    This morning was so nice, 65 degrees, that I went out and worked in my flower garden.  The flower garden is in front of the house; it is a work in progress.
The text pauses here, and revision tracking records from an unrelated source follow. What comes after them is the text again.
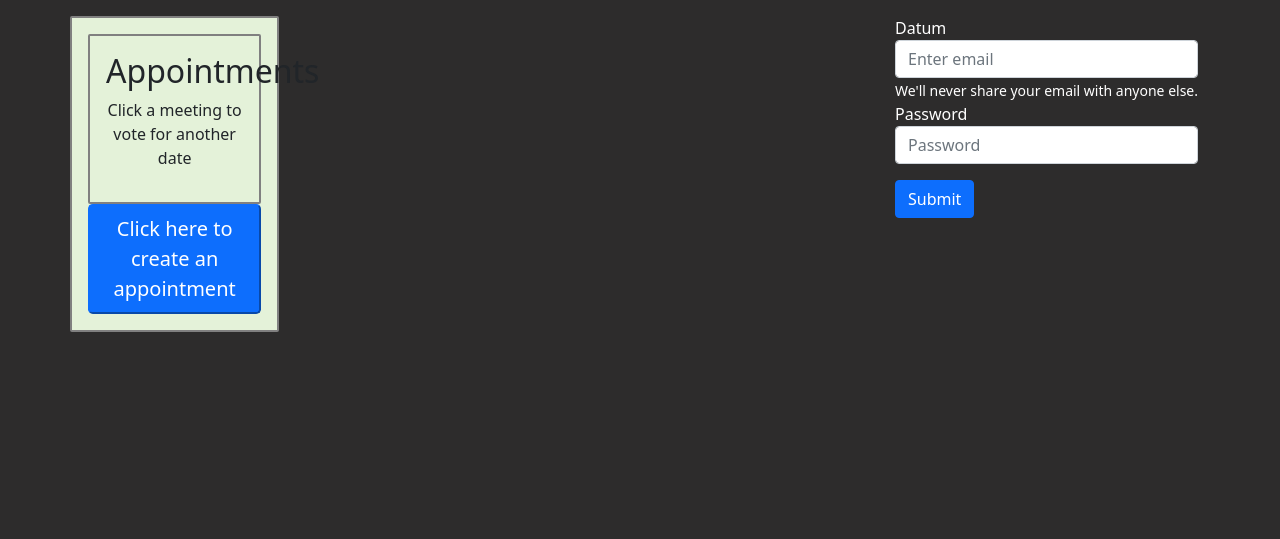
Repository: wlichon/Semesterprojekt
Page: index.html
These files come from the project's save history. The page is drawn as it stood at one moment and after the next save; the edit follows.
The browser window is 1280 px wide. The pictures show the whole page.
The page's requests for data from a server got no answer. Some web libraries are served in a nearby version.

Above is the page before, as saved 2022-04-22 20:44:42.

### index.html
<!DOCTYPE html>
<html lang="en">
<head>
    <link href="https://cdn.jsdelivr.net/npm/bootstrap@5.1.3/dist/css/bootstrap.min.css" rel="stylesheet" integrity="sha384-1BmE4kWBq78iYhFldvKuhfTAU6auU8tT94WrHftjDbrCEXSU1oBoqyl2QvZ6jIW3" crossorigin="anonymous">
    <link rel="stylesheet" href="https://cdn.jsdelivr.net/npm/bootstrap-icons@1.8.1/font/bootstrap-icons.css">
    <script
    src="https://code.jquery.com/jquery-3.6.0.min.js"
    integrity="sha256-/xUj+3OJU5yExlq6GSYGSHk7tPXikynS7ogEvDej/m4="
    crossorigin="anonymous"></script>
    <script src="https://cdnjs.cloudflare.com/ajax/libs/jqueryui/1.12.1/jquery-ui.min.js" integrity="sha512-uto9mlQzrs59VwILcLiRYeLKPPbS/bT71da/OEBYEwcdNUk8jYIy+D176RYoop1Da+f9mvkYrmj5MCLZWEtQuA==" crossorigin="anonymous" referrerpolicy="no-referrer"></script>
    <meta charset="UTF-8">
    <meta http-equiv="X-UA-Compatible" content="IE=edge">
    <meta name="viewport" content="width=device-width, initial-scale=1.0">
    <link rel="stylesheet" href="frontend/css/mystyle.css">
    <script src="frontend/script/script.js" defer></script>
    <title>Appointment Finder</title>
</head>
<body class="d-flex justify-content-center">
    <div class="container m-3 d-flex justify-content-center">
        <div class="events row flex-grow-1" id="events">
            <div class="col-md-3 d-flex justify-content-between" style="flex-direction: column">

                <div class="col">
                    <h2 class="align-self-center">Appointments</h2>
                    <p class="">Click a meeting to vote for another date</p>
                </div>
                <button class = "btn-primary btn-lg" id = "createappointment"> Click here to create an appointment</button>


                </div>
             </div>

            <div class="appointments row flex-grow-1" id="appointments">
                <div class="col-md d-flex justify-content-between" style="flex-direction: column">
                    <div class="row h-80">
                        <div class="col">
                           <h2 class="align-self-center">Options</h2>
                        </div>
                    </div>
                    <div class="row inputs h-20 align-self-bottom">
                        <div class="col-md">
                            <i class="bi bi-person-circle m-1"></i><input type="text" placeholder="Name">
                        </div>
                    </div>

                </div>




                <!--
                    <div id = "appointment"
                <div class="col-md">
                    <div class="row h-80">
                        <div class="col wrapper">
                            <h4>Dez</h4>
                            <h3>23</h3>
                            <p>Mi</p>
                            <p>11:40</p>
                            <p>13:00</p>
                        </div>
                    </div>
                    <div class="row inputs h-20">
                        <div class="col-md"><input class="form-check-input" type="checkbox" value=""></div>
                    </div>


                </div>
                <div class="btn btn-primary col-auto p-1" id="lslide">
                    <i class="bi bi-chevron-left"></i>
                </div>

                <div class="row mt-5 comment">
                    <div class="input-group input-group-lg">
                        <span class="input-group-text" id="inputGroup-sizing-lg">Comment</span>
                        <input type="text" class="form-control" aria-label="Sizing example input" aria-describedby="inputGroup-sizing-lg">
                        <button class="btn btn-outline-secondary bg-primary text-white" type="button" id="submit">Submit</button>
                    </div>
                </div>
            -->
        </div>
        <form id = "createappointmentform">
            <div class="form-group">
                <!-- Appointment ($date,$title,$votingExpirationDate,$begin,$end,$optionIDs)3222 -->
              <label for="exampleInputEmail1" class ="text-white">Datum</label>
              <input type="email" class="form-control" id="exampleInputEmail1" aria-describedby="emailHelp" placeholder="Enter email">
              <small id="emailHelp" class="form-text text-white">We'll never share your email with anyone else.</small>
            </div>
            <div class="form-group">
              <label for="exampleInputPassword1" class ="text-white">Password</label>
              <input type="password" class="form-control" id="exampleInputPassword1" placeholder="Password">
            </div>
            <button type="submit" class="btn btn-primary mt-3">Submit</button>
          </form>

            </div>


    <script src="https://cdn.jsdelivr.net/npm/bootstrap@5.1.3/dist/js/bootstrap.bundle.min.js" integrity="sha384-ka7Sk0Gln4gmtz2MlQnikT1wXgYsOg+OMhuP+IlRH9sENBO0LRn5q+8nbTov4+1p" crossorigin="anonymous"></script>
</body>
</html>

### frontend/css/mystyle.css
[class*="col"]{
    text-align:center;
    border: 2px solid grey;
    padding: 1rem;
    border-radius: 2px;
    background-color:rgb(228, 242, 217);
}

.bi-person-circle{
    font-size: 1.5rem;
}

.inputs > div{
    background-color: rgb(89, 209, 61);
}

body{
    background-color:rgb(45, 44, 44);
}

.wrapper{
    border-radius: 5px;
    border: none;
    background-color: lightcyan;
}

.container{
    border-radius: 5px;
}

#lslide{
    background-color:blue;
    border-radius:10px;
}

.event{
    cursor: pointer;
}

.event:hover{
    background-color:blue;
}

.noevent:hover{
    pointer-events: none;
}

### frontend/script/script.js
"use strict";
var months = ["Jan", "Feb", "Mar", "Apr", "May", "Jun", "Jul", "Aug", "Sep", "Oct", "Nov", "Dec"];
var days = ["Mon", "Tue", "Wed", "Thu", "Fri", "Sat", "Sun"];
var slidebutton = "<div class='btn btn-primary col-auto p-1' id='lslide'><i class='bi bi-chevron-left'></i></div>";
var commentbar = "<div class='row mt-5 comment'><div class='input-group input-group-lg'><span class='input-group-text' id='inputGroup-sizing-lg'>Comment</span><input type='text' class='form-control' aria-label='Sizing example input' aria-describedby='inputGroup-sizing-lg'><button class='btn btn-outline-secondary bg-primary text-white' type='button' id='submit'>Submit</button></div></div>";
$(function () {
    $("#appointments").hide();
    $("#events").hide();
    $.ajax({
        type: "GET",
        url: "backend/serviceHandler.php",
        cache: false,
        data: { function: "loadAppointments" },
        dataType: "json",
        success: function (response) {
            // bei sucess liefert loadAppointments ein Array mit den ganzen Appointments in dem Format:
            //  Appointment("25-06-2027", "Meeting4", "22-05-2025 19:30:00", "18:00", "18:30", [2, 3]) also:
            // Appointment("Tag-Monat-Jahr", "MeetingNummer", "ExpirationDate", "UhrzeitBeginn", "Uhrzeitende", "OptionsID");
            // Appointment ($date,$title,$votingExpirationDate,$begin,$end,$optionIDs)3222
            console.log("success");
            $.each(response, function (i, val) {
                var counter = 1;
                var date = new Date(val["date"]["date"]);
                var month = months[date.getMonth()];
                var day = days[date.getDay()];
                var dayOfMonth = date.getDate();
                var year = date.getFullYear();
                var expiration = val["votingExpirationDate"]["date"].substr(0, 19);
                var begin = val["begin"]["date"].substr(11).substr(0, 8);
                var end = val["end"]["date"].substr(11).substr(0, 8);
                var id = val["optionIDs"];
                $("#events").append("<div class='col-md-2 event' id =" + counter + " + data=" + id + ">" +
                    "<div class='col wrapper'>" +
                    "<h2>" + val["title"] + "</h2>" +
                    "<h4>" + month + "</h4>" +
                    "<h3>" + dayOfMonth + "</h3>" +
                    "<p>" + day + "</p>" +
                    "<p>Begins: " + begin + "</p>" +
                    "<p>Ends: " + end + "</p>" +
                    "<h6><p>Voting ends:</p>" +
                    "<p>" + expiration + "</p></h6>" +
                    "</div> </div>");
                var isexpired = new Date(expiration);
                var today = new Date();
                if (isexpired <= today) {
                    $("#" + counter).append("<h5 class = 'mt-3' > abgelaufen! </h5>");
                    $("#" + counter).attr("class", "col-md-2 noevent");
                }
                counter++;
            });
        },
        complete: function () {
            $(".event").on('click', function (e) {
                var self = e.currentTarget; // Element was das Klick getriggert hat
                $("#events").hide("slide", { direction: "left" }, 1000, function () {
                    console.log(self);
                    var optionIDs_string = self.getAttribute("data");
                    var optionIDs = Array.from(optionIDs_string.split(","));
                    console.log(optionIDs);
                    $.ajax({
                        type: "GET",
                        url: "backend/serviceHandler.php",
                        cache: false,
                        data: { function: "loadOptions", param: optionIDs },
                        dataType: "json",
                        success: function (response) {
                            console.log("success");
                            console.log(response);
                            $.each(response, function (i, val) {
                                var date = new Date(val["date"]["date"]);
                                console.log("loop");
                                var month = months[date.getMonth()];
                                var day = days[date.getDay()];
                                var dayOfMonth = date.getDate();
                                var year = date.getFullYear();
                                var begin = val["begin"]["date"].substr(11).substr(0, 8);
                                var end = val["end"]["date"].substr(11).substr(0, 8);
                                $("#appointments").append("<div class='col-md'>" +
                                    "<div class='col-md event'>" +
                                    "<div class='col wrapper'>" +
                                    "<h4>" + month + "</h4>" +
                                    "<h3>" + dayOfMonth + "</h3>" +
                                    "<p>" + day + "</p>" +
                                    "<p>Begins: " + begin + "</p>" +
                                    "<p>Ends: " + end + "</p>" +
                                    "</div></div>" +
                                    "<div class='row inputs h-20'>" +
                                    "<div class='col-md'><input class='form-check-input' type='checkbox' value=''></div></div></div>");
                            });
                            $("#appointments").append(slidebutton + commentbar);
                            $("#lslide").on('click', slidebar);
                        },
                        error: function (response) {
                            console.log("failure");
                        }
                    }),
                        setTimeout(function () { return $("#appointments").show("slide", 1000); }, 100);
                });
            });
            $("#events").show("slide", 1000);
        },
        error: function (e) {
            console.log("failure");
        }
    });
    console.log("hi");
    $("#submit").on('click', function () {
        console.log($("#test").prop("checked"));
    });
});
var optionNameInput = '<div class="col-md d-flex justify-content-between" style="flex-direction: column">' +
    '<div class="row h-80">' +
    '<div class="col">' +
    '<h2 class="align-self-center">Options</h2>' +
    '</div>' +
    '</div>' +
    '<div class="row inputs h-20 align-self-bottom">' +
    '<div class="col-md">' +
    '<i class="bi bi-person-circle m-1"></i><input type="text" placeholder="Name">' +
    '</div>' +
    '</div>' +
    '</div>';
function slidebar() {
    $("#appointments").hide("slide", { direction: "left" }, 1000, function () {
        $("#appointments").empty().append(optionNameInput);
        $("#events").show("slide", 1000);
    });
}

After the next save:
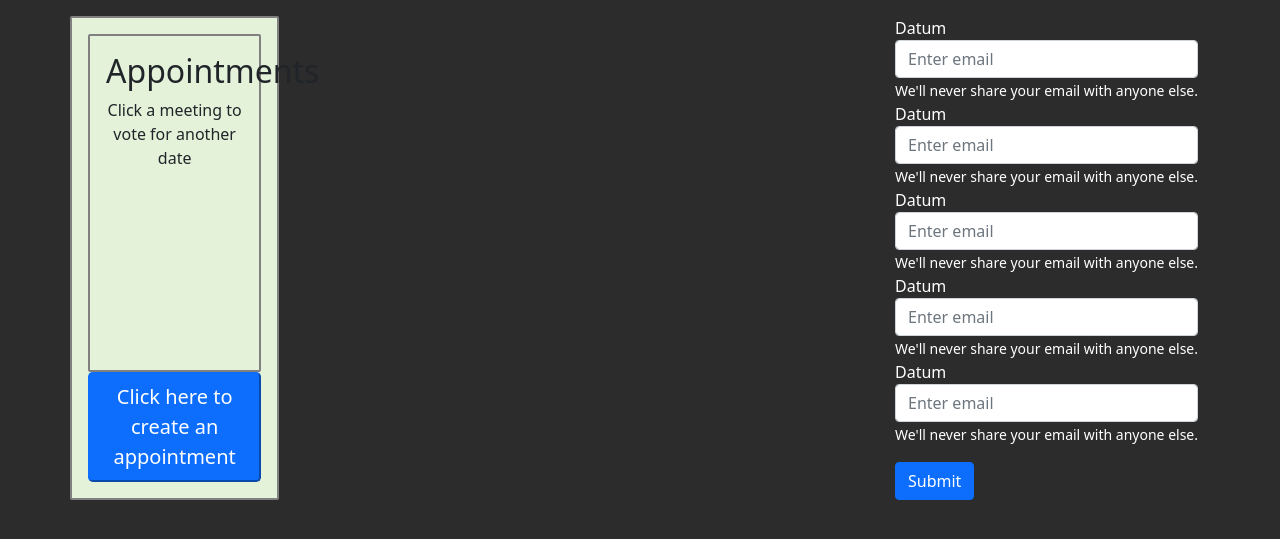
Saved 19 s later.
--- a/index.html
+++ b/index.html
@@ -80,16 +80,32 @@
             -->
         </div>
         <form id = "createappointmentform">
+            <!-- Appointment ($date,$title,$votingExpirationDate,$begin,$end,$optionIDs)3222 -->
             <div class="form-group">
-                <!-- Appointment ($date,$title,$votingExpirationDate,$begin,$end,$optionIDs)3222 -->
               <label for="exampleInputEmail1" class ="text-white">Datum</label>
               <input type="email" class="form-control" id="exampleInputEmail1" aria-describedby="emailHelp" placeholder="Enter email">
               <small id="emailHelp" class="form-text text-white">We'll never share your email with anyone else.</small>
             </div>
             <div class="form-group">
-              <label for="exampleInputPassword1" class ="text-white">Password</label>
-              <input type="password" class="form-control" id="exampleInputPassword1" placeholder="Password">
-            </div>
+                <label for="exampleInputEmail1" class ="text-white">Datum</label>
+                <input type="email" class="form-control" id="exampleInputEmail1" aria-describedby="emailHelp" placeholder="Enter email">
+                <small id="emailHelp" class="form-text text-white">We'll never share your email with anyone else.</small>
+              </div>
+              <div class="form-group">
+                <label for="exampleInputEmail1" class ="text-white">Datum</label>
+                <input type="email" class="form-control" id="exampleInputEmail1" aria-describedby="emailHelp" placeholder="Enter email">
+                <small id="emailHelp" class="form-text text-white">We'll never share your email with anyone else.</small>
+              </div>
+              <div class="form-group">
+                <label for="exampleInputEmail1" class ="text-white">Datum</label>
+                <input type="email" class="form-control" id="exampleInputEmail1" aria-describedby="emailHelp" placeholder="Enter email">
+                <small id="emailHelp" class="form-text text-white">We'll never share your email with anyone else.</small>
+              </div>
+              <div class="form-group">
+                <label for="exampleInputEmail1" class ="text-white">Datum</label>
+                <input type="email" class="form-control" id="exampleInputEmail1" aria-describedby="emailHelp" placeholder="Enter email">
+                <small id="emailHelp" class="form-text text-white">We'll never share your email with anyone else.</small>
+              </div>
             <button type="submit" class="btn btn-primary mt-3">Submit</button>
           </form>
I’m a bit disappointed; all my tulips have not come up yet and I am concerned that a mole ate the bulbs.  I was reading in a issue of Organic Gardening about baring your soil.  The article recommended raking away your mulch to allow the soil to warm up in the spring; giving the plants and bulbs the needed warmth and sun to emerge out of the ground.  The article did suggest keeping your mulch or ground-up leaves so you could put it back later when the summer sun heats up.
     I took this advice and raked the largest dead leaves away uncovering the ground-up (mulched) leaves I placed their last fall.  This leaf mulch was about 2″ thick so I raked away enough leaving just a thin layer.  I’m hoping that this will allow the tulips that haven’t emerged encourgement to do so.
    I did find a new growth in the other flower bed.  Did I mention there are two in the front?  Anyway, it looks like a bulb growing but don’t ask me what it is I have forgotten I even planted anything there.  I do have some hycintha bulbs I need to get in the ground, it’s a bit late so I may just wait till fall to plant them.
   I bought two new plants for the flower garden; ‘Hawaii Blue’ Ageratum and ‘Silverdust’ Dusty Miller.  I’m going to wait till Monday or Tues. to plant them.  Monday starts a few days of above ground planting.